*Instructions for the task*
Would you copy each line of the records that includes the word "function"?

◆ ◆ ◆ ◆ ◆

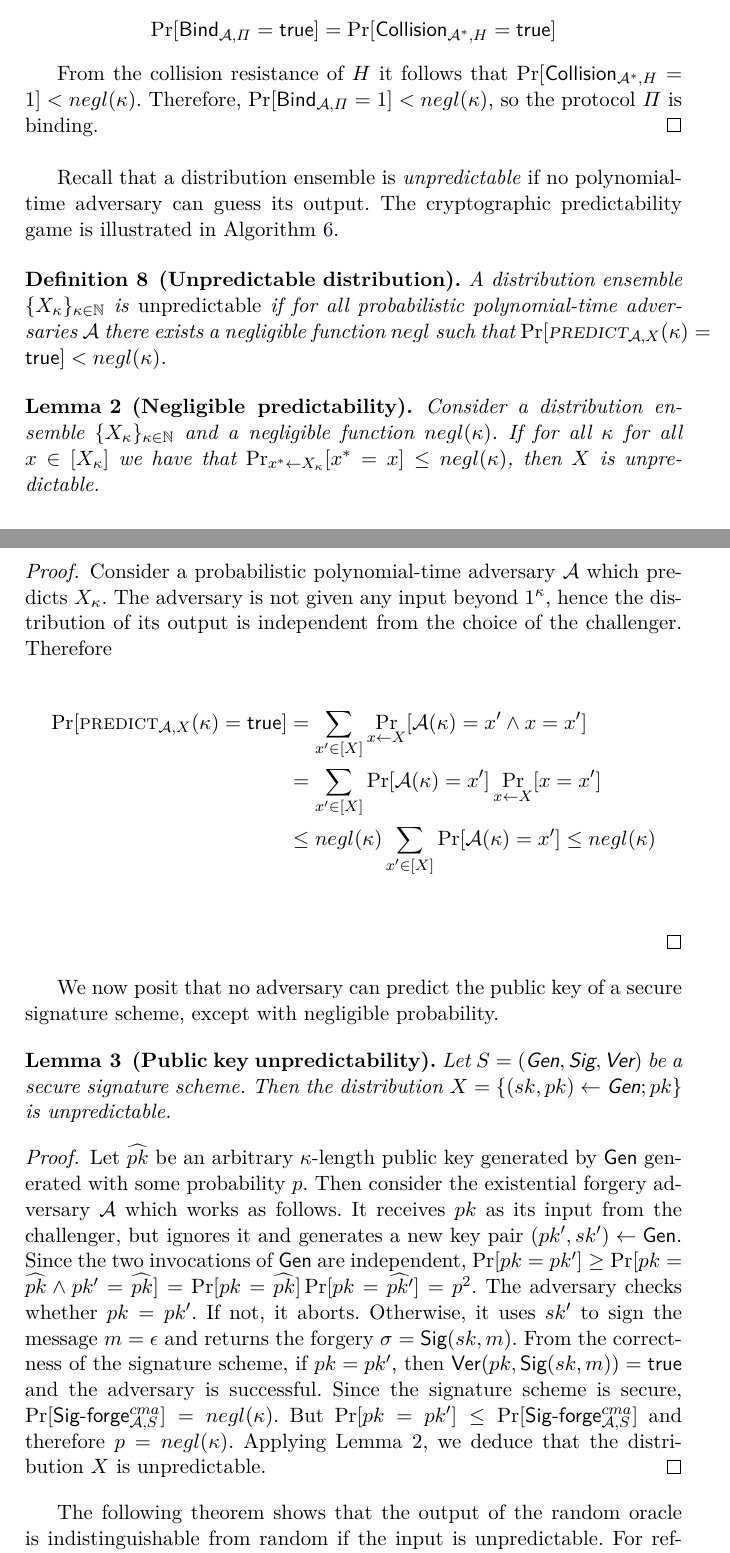
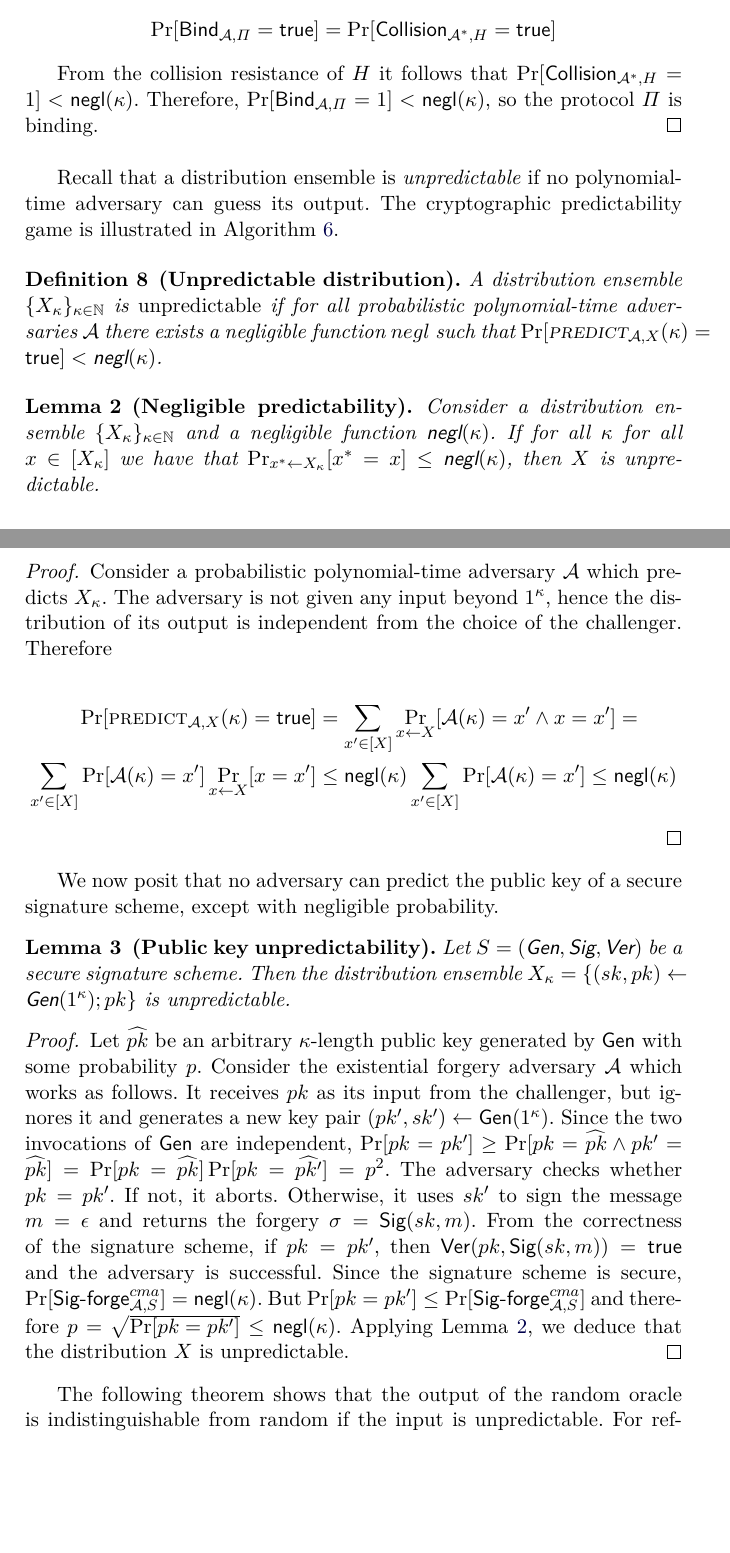
Before and after one commit to decrypto-org/burn-paper, a LaTeX paper (burn.tex, which reads analysis.tex, macros.tex): two parts of pages 10 and 11 of 18, joined at a grey line, cut so that both start at the same text, the shorter picture padded with empty space. Compiled offline with pdfLaTeX.

Commit message:
Formatting and typesetting

```diff
--- a/analysis.tex
+++ b/analysis.tex
@@ -79,8 +79,8 @@ resistant and is in the standard model.
     \Pr[\textsf{Collision}_{\mathcal{A}^*,H} = \true]
   \]
 
-  From the collision resistance of $H$ it follows that $\Pr[\textsf{Collision}_{\mathcal{A}^*,H} = 1] < negl(\kappa)$. Therefore,
-  $\Pr[\textsf{Bind}_{\mathcal{A},\Pi} = 1] < negl(\kappa)$, so
+  From the collision resistance of $H$ it follows that $\Pr[\textsf{Collision}_{\mathcal{A}^*,H} = 1] < \negl$. Therefore,
+  $\Pr[\textsf{Bind}_{\mathcal{A},\Pi} = 1] < \negl$, so
   the protocol $\Pi$ is binding.
 \end{proof}
 
@@ -94,14 +94,14 @@ predictability game is illustrated in Algorithm~\ref{alg.predict-game}.
   A distribution ensemble $\{X_{\kappa}\}_{\kappa\in\mathbb{N}}$ is
   \emph{unpredictable} if for all probabilistic polynomial-time adversaries
   $\mathcal{A}$ there exists a negligible function $negl$ such that
-  $\Pr[\textsc{predict}_{\mathcal{A},X}(\kappa) = \true] < negl(\kappa)$.
+  $\Pr[\textsc{predict}_{\mathcal{A},X}(\kappa) = \true] < \negl$.
 \end{definition}
 
 \begin{lemma}[Negligible predictability]\label{lem:negl-pred}
   Consider a distribution ensemble $\{X_{\kappa}\}_{\kappa\in\mathbb{N}}$ and
-  a negligible function $negl(\kappa)$. If for all $\kappa$ for all
+  a negligible function $\negl$. If for all $\kappa$ for all
   $x \in [X_\kappa]$ we have that
-  $\Pr_{x^* \gets X_\kappa}[x^* = x] \leq negl(\kappa)$, then
+  $\Pr_{x^* \gets X_\kappa}[x^* = x] \leq \negl$, then
   $X$ is unpredictable.
 \end{lemma}
 \begin{proof}
@@ -111,11 +111,11 @@ predictability game is illustrated in Algorithm~\ref{alg.predict-game}.
   challenger. Therefore
 
   \begin{align*}
-  \Pr[\textsc{predict}_{\mathcal{A},X}(\kappa) = \true]
-  &= \sum_{x' \in [X]}\Pr_{x \gets X}[\mathcal{A}(\kappa) = x'\land x = x']\\
-  &= \sum_{x' \in [X]}\Pr[\mathcal{A}(\kappa) = x']\Pr_{x \gets X}[x = x']\\
-  &\leq negl(\kappa)\sum_{x' \in [X]}\Pr[\mathcal{A}(\kappa) = x']
-  \leq negl(\kappa)\\
+  \Pr[\textsc{predict}_{\mathcal{A},X}(\kappa) = \true] &=
+  \sum_{x' \in [X]}\Pr_{x \gets X}[\mathcal{A}(\kappa) = x'\land x = x'] =\\
+  \sum_{x' \in [X]}\Pr[\mathcal{A}(\kappa) = x']\Pr_{x \gets X}[x = x']
+  &\leq \negl\sum_{x' \in [X]}\Pr[\mathcal{A}(\kappa) = x']
+  \leq \negl
   \end{align*}
 \end{proof}
 
@@ -123,15 +123,17 @@ We now posit that no adversary can predict the public key of a secure signature
 
 \begin{lemma}[Public key unpredictability]\label{lem:pk-unpredictability}
   Let $S = (\textsf{Gen}, \textsf{Sig}, \textsf{Ver})$ be a secure signature scheme.
-  Then the distribution $X = \{(sk, pk) \gets \textsf{Gen}; pk\}$ is
+  Then the distribution ensemble
+  $X_\kappa = \{(sk, pk) \gets \textsf{Gen}(1^\kappa); pk\}$ is
   unpredictable.
 \end{lemma}
 \begin{proof}
   Let $\widehat{pk}$ be an arbitrary $\kappa$-length public key generated
-  by $\textsf{Gen}$ generated with some probability $p$.
-  Then consider the existential forgery adversary $\mathcal{A}$ which works as
+  by $\textsf{Gen}$ with some probability $p$.
+  Consider the existential forgery adversary $\mathcal{A}$ which works as
   follows. It receives $pk$ as its input from the challenger, but ignores it
-  and generates a new key pair $(pk', sk') \gets \textsf{Gen}$. Since the
+  and generates a new key pair $(pk', sk') \gets \textsf{Gen}(1^\kappa)$.
+  Since the
   two invocations of $\textsf{Gen}$ are independent,
   $\Pr[pk = pk'] \geq \Pr[pk = \widehat{pk} \land pk' = \widehat{pk}]
   = \Pr[pk = \widehat{pk}]\Pr[pk = \widehat{pk'}] = p^2$. The adversary checks
@@ -140,10 +142,11 @@ We now posit that no adversary can predict the public key of a secure signature
   From the correctness of the signature scheme, if $pk = pk'$, then
   $\textsf{Ver}(pk, \textsf{Sig}(sk, m)) = \true$ and the adversary is
   successful. Since the signature scheme is secure,
-  $\Pr[\textsf{Sig-forge}^{cma}_{\mathcal{A},S}] = negl(\kappa)$.
+  $\Pr[\textsf{Sig-forge}^{cma}_{\mathcal{A},S}] = \negl$.
   But $\Pr[pk = pk'] \leq \Pr[\textsf{Sig-forge}^{cma}_{\mathcal{A},S}]$ and
-  therefore $p = negl(\kappa)$. Applying Lemma~\ref{lem:negl-pred}, we deduce
-  that the distribution $X$ is unpredictable.
+  therefore $p = \sqrt{\Pr[pk = pk']} \leq \negl$. Applying
+  Lemma~\ref{lem:negl-pred}, we deduce that the distribution $X$ is
+  unpredictable.
 \end{proof}
 
 \import{.}{./algorithms/alg.predictability-adversary.tex}
--- a/macros.tex
+++ b/macros.tex
@@ -156,3 +156,4 @@
 \newcommand{\uniform}{\mathcal{U}}
 \newcommand{\uniformk}{\uniform(\{0,1\}^\kappa)}
 \newcommand{\extqry}{\textsc{exqry}}
+\newcommand{\negl}{\textsf{negl}(\kappa)}
```
Also changed, not shown: appendix.tex (+1 -1 lines), definition.tex (+2 -2 lines), analysis.tex (8 more changed lines).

◆ ◆ ◆ ◆ ◆

*Exercise output*
   $\mathcal{A}$ there exists a negligible function $negl$ such that
-  a negligible function $negl(\kappa)$. If for all $\kappa$ for all
+  a negligible function $\negl$. If for all $\kappa$ for all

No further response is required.